'''

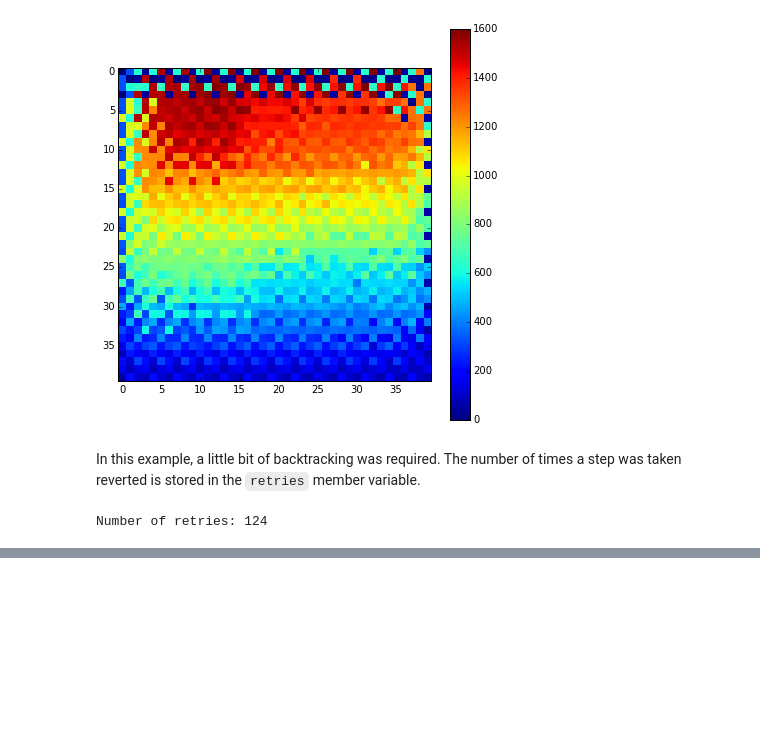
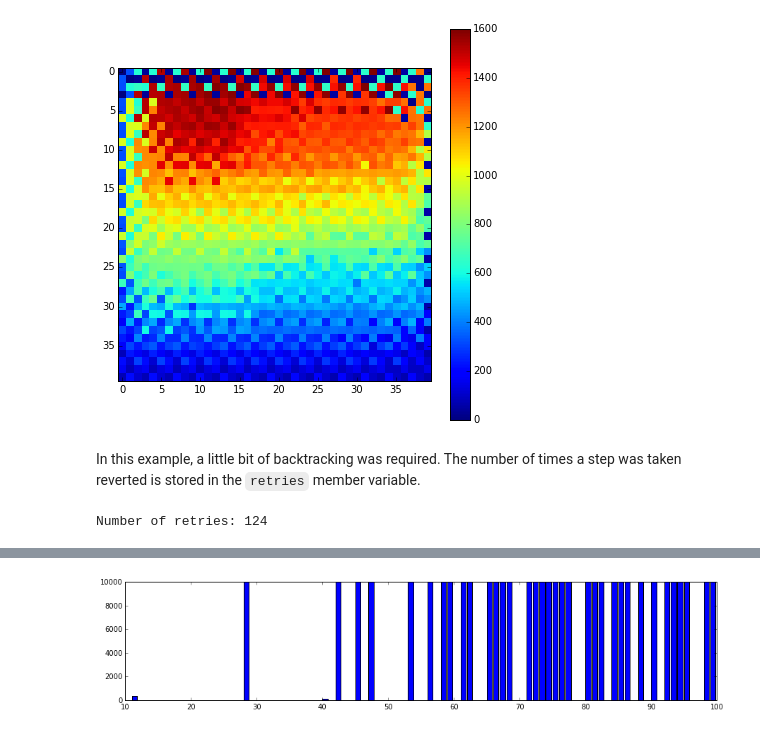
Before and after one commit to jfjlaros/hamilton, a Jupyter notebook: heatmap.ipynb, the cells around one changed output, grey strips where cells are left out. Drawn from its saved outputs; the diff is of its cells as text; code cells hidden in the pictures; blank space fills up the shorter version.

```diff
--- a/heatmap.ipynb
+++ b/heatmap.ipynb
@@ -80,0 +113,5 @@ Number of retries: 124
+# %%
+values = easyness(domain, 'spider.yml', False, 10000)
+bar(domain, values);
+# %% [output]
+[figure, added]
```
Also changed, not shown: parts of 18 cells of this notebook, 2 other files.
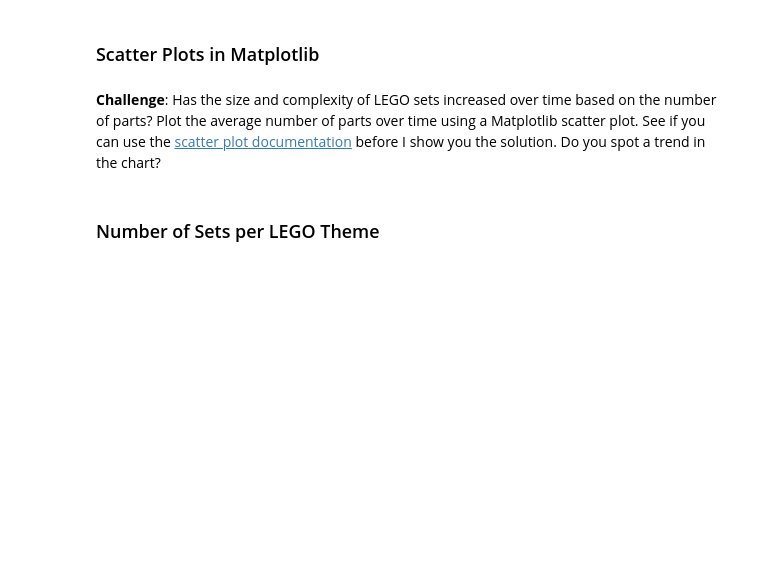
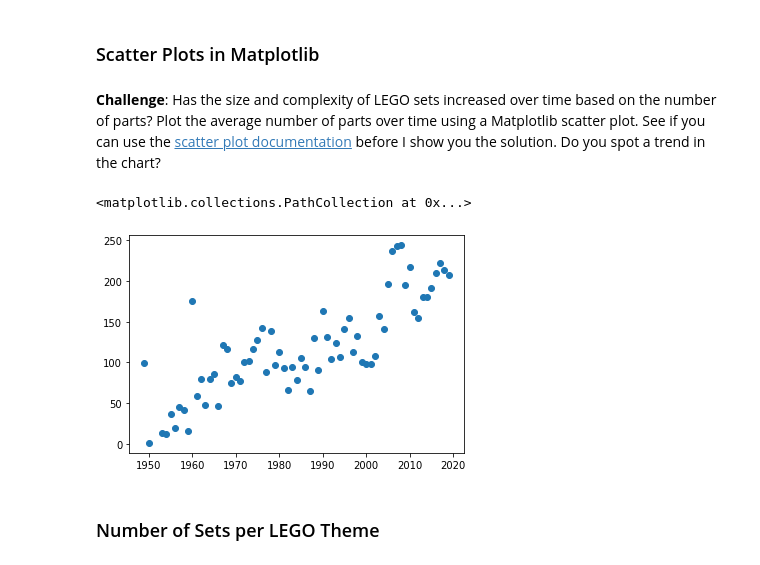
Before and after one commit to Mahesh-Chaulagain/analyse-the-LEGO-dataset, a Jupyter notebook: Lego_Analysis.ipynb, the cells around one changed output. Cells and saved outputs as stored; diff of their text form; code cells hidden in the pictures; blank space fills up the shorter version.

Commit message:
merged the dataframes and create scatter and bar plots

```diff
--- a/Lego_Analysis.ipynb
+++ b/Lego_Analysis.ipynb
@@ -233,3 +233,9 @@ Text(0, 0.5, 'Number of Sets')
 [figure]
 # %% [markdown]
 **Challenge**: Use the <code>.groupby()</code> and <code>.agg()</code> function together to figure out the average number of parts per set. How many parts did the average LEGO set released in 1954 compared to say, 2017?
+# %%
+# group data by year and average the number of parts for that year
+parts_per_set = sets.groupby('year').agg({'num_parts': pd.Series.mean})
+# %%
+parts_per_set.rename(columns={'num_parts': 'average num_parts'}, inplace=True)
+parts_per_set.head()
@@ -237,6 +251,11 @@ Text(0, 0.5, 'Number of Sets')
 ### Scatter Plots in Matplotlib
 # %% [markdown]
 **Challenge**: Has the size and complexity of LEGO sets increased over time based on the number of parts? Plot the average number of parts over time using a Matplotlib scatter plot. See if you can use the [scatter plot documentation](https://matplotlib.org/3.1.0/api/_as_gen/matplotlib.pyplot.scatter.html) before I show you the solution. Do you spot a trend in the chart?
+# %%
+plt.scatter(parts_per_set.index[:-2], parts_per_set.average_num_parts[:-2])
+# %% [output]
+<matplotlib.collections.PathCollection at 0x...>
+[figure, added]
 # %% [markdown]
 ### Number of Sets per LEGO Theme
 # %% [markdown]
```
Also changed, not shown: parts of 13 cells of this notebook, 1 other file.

'''
'''

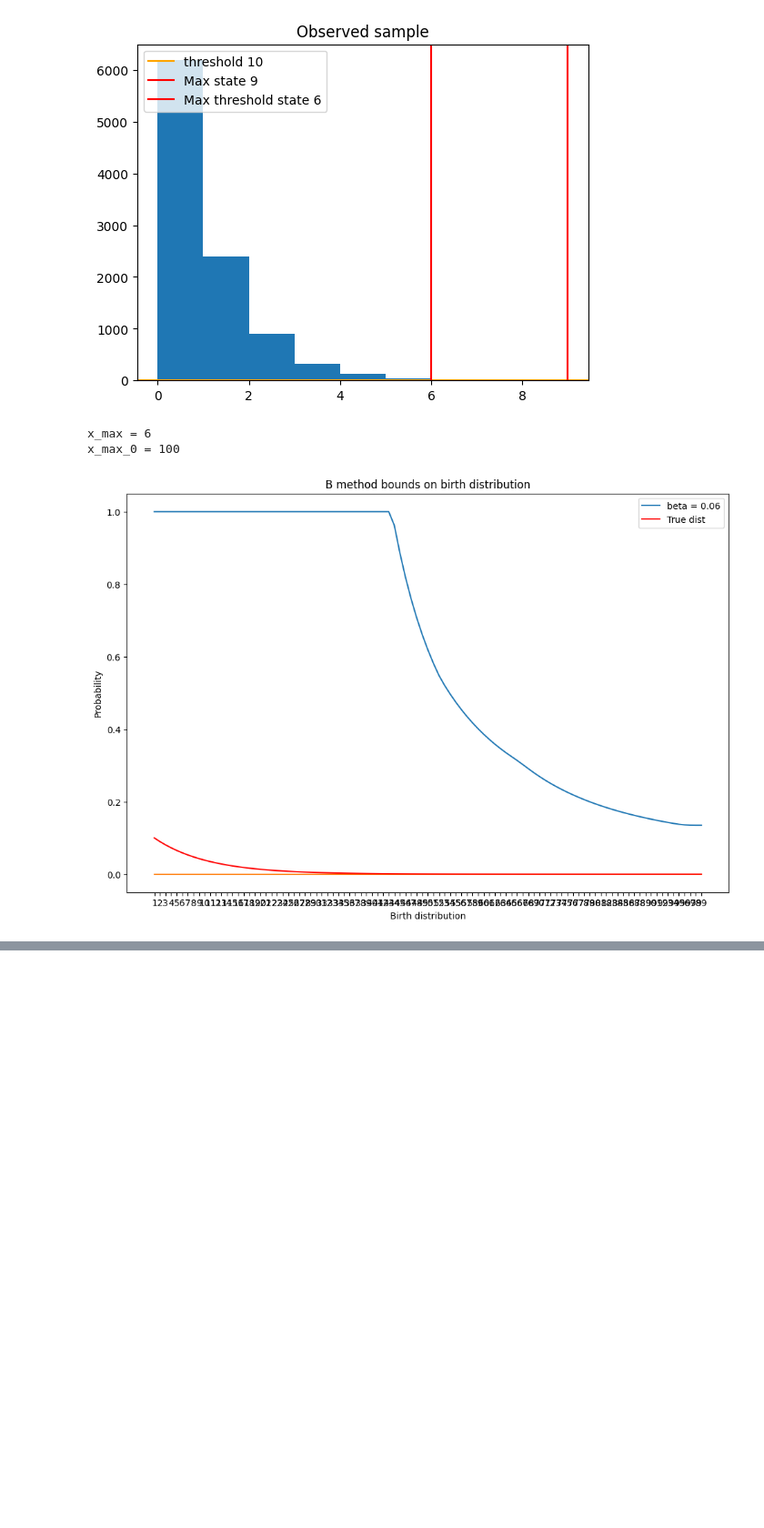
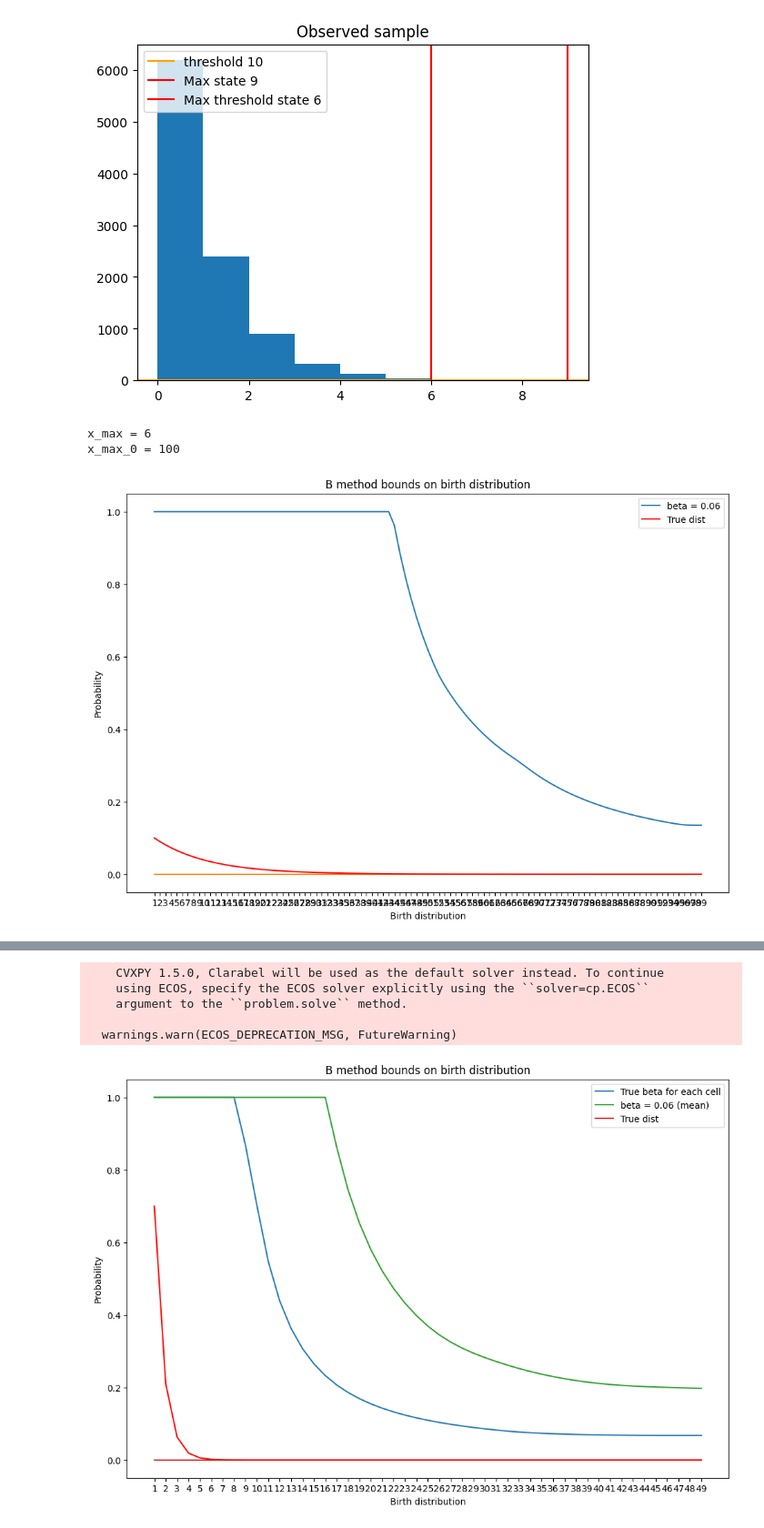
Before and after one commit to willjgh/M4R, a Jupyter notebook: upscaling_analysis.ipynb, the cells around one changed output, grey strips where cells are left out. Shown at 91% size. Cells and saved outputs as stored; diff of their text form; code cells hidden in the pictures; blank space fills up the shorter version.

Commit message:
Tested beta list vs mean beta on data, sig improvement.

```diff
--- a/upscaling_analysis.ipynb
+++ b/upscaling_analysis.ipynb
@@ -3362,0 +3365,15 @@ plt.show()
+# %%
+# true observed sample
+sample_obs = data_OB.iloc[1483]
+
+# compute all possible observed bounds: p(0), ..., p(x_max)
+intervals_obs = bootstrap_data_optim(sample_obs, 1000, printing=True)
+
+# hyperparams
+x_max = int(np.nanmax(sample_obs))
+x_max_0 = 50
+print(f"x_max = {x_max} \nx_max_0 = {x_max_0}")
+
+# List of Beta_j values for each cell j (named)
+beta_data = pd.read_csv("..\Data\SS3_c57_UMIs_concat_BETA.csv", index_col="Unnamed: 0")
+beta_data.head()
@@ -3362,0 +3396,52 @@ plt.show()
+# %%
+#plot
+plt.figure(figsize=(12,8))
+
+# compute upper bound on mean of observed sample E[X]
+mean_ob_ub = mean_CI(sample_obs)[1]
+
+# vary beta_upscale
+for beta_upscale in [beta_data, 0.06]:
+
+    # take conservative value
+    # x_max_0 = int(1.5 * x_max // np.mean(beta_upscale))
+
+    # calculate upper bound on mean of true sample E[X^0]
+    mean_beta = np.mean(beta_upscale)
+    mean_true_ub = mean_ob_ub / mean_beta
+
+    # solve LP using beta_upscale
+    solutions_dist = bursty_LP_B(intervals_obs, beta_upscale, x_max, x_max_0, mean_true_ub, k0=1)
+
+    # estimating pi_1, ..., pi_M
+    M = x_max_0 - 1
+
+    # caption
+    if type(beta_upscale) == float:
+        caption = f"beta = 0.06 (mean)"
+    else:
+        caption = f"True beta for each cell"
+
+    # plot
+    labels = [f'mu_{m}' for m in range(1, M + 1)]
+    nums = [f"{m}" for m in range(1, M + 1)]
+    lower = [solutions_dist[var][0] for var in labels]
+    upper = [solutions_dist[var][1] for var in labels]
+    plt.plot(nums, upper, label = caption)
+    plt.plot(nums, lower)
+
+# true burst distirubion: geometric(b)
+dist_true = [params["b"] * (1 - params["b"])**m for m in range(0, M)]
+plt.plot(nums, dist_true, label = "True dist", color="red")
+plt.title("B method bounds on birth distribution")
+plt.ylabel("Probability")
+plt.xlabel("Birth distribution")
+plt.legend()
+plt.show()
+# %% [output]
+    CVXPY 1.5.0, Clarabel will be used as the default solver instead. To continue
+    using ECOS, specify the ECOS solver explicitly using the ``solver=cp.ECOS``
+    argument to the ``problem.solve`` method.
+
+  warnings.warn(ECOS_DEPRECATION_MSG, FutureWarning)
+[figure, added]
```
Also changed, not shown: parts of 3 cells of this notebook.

'''
'''

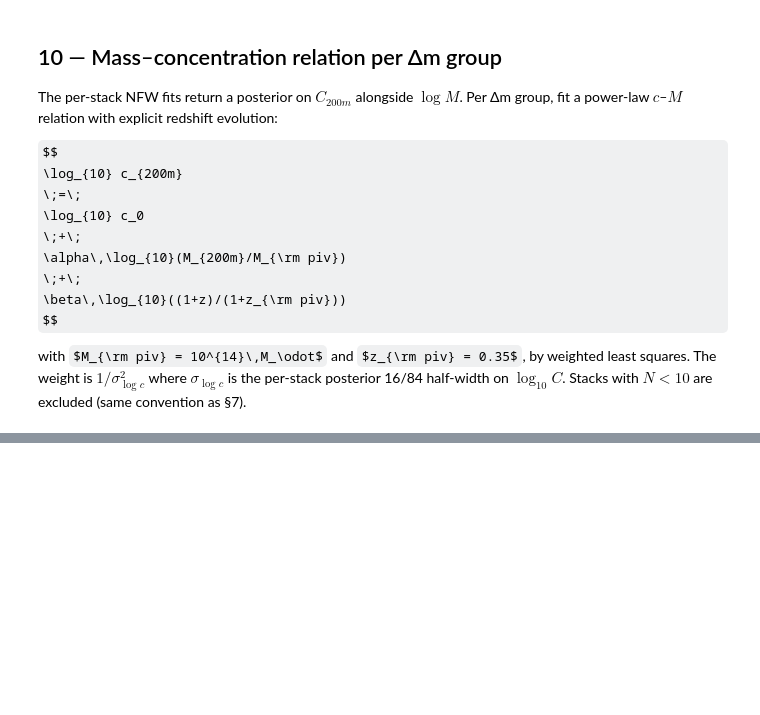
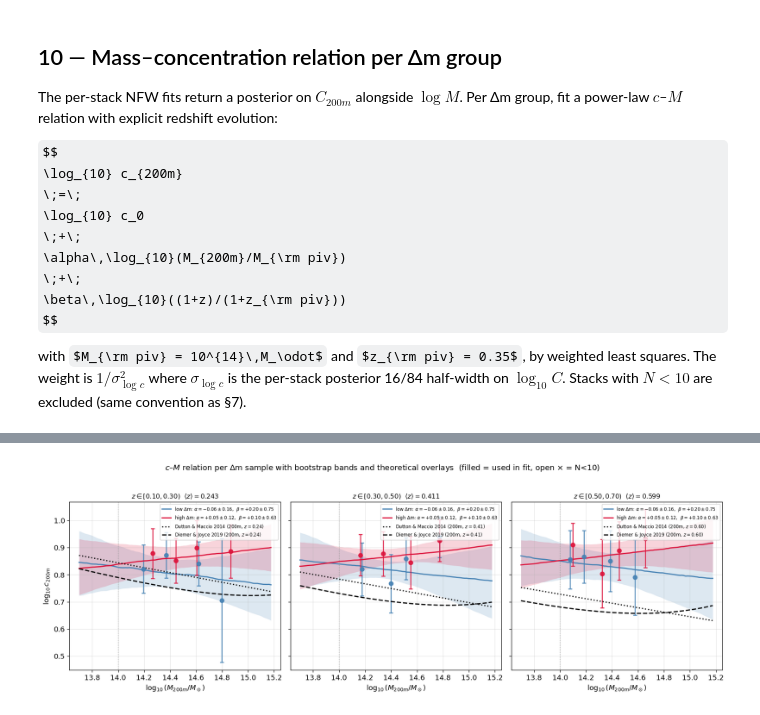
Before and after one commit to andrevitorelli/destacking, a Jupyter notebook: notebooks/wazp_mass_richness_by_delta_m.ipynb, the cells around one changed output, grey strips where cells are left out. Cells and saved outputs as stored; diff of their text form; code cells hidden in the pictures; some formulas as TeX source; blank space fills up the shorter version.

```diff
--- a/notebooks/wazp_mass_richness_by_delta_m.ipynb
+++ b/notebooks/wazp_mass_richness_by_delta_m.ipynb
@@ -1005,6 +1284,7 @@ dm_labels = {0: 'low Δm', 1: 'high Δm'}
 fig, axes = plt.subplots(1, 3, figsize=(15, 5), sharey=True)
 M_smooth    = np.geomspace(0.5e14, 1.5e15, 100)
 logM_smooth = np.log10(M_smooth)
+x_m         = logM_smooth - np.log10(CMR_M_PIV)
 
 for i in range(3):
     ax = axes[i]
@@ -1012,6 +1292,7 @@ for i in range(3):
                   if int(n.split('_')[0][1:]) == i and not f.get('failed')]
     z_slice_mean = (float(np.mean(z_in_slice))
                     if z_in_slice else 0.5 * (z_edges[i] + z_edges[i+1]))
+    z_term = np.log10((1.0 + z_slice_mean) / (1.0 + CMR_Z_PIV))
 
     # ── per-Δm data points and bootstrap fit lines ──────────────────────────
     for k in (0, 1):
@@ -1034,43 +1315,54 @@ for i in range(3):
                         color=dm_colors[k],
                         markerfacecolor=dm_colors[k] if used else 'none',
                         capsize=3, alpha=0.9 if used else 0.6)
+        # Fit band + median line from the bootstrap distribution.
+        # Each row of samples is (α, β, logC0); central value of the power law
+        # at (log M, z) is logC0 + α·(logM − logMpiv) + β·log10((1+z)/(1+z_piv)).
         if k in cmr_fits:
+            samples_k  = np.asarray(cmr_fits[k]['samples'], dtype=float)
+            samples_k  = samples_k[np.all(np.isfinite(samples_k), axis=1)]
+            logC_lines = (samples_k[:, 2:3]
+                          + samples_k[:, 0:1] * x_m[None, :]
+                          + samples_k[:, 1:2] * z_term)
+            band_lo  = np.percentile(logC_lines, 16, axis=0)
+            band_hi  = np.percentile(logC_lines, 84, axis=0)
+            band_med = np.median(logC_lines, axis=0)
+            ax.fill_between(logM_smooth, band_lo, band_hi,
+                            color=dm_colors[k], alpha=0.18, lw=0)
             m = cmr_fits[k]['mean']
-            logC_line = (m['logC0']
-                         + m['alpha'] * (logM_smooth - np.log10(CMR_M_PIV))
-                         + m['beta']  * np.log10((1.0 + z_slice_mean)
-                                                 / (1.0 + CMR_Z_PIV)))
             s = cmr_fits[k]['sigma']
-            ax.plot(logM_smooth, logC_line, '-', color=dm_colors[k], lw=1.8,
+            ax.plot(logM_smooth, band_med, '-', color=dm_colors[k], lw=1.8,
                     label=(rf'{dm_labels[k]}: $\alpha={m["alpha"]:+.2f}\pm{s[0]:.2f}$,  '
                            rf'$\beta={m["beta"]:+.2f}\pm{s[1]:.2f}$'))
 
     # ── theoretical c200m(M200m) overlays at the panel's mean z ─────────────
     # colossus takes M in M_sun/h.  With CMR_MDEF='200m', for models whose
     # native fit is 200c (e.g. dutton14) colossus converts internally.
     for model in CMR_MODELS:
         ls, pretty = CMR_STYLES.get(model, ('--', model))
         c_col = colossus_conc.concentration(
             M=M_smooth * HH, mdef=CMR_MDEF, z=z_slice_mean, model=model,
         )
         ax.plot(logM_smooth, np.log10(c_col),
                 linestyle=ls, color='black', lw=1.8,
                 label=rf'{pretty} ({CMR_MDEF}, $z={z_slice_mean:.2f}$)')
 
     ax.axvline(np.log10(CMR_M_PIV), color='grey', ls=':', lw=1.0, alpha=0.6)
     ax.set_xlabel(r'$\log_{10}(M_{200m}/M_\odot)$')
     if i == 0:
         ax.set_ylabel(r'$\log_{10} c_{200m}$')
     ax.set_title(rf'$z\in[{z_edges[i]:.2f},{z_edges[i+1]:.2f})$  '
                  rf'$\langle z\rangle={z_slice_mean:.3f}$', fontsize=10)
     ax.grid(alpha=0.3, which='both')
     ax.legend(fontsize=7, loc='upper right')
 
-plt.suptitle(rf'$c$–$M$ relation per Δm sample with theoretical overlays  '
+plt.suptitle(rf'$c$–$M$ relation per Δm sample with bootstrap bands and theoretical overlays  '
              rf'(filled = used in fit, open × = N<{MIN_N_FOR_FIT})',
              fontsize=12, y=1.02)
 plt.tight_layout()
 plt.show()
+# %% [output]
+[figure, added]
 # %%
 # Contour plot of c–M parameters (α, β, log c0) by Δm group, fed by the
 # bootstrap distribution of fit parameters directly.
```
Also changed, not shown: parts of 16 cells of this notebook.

'''

» **What the task requires**: Filter the listing above down to the lines that contain the word "solver".

» **Answer section**:
+    CVXPY 1.5.0, Clarabel will be used as the default solver instead. To continue
+    using ECOS, specify the ECOS solver explicitly using the ``solver=cp.ECOS``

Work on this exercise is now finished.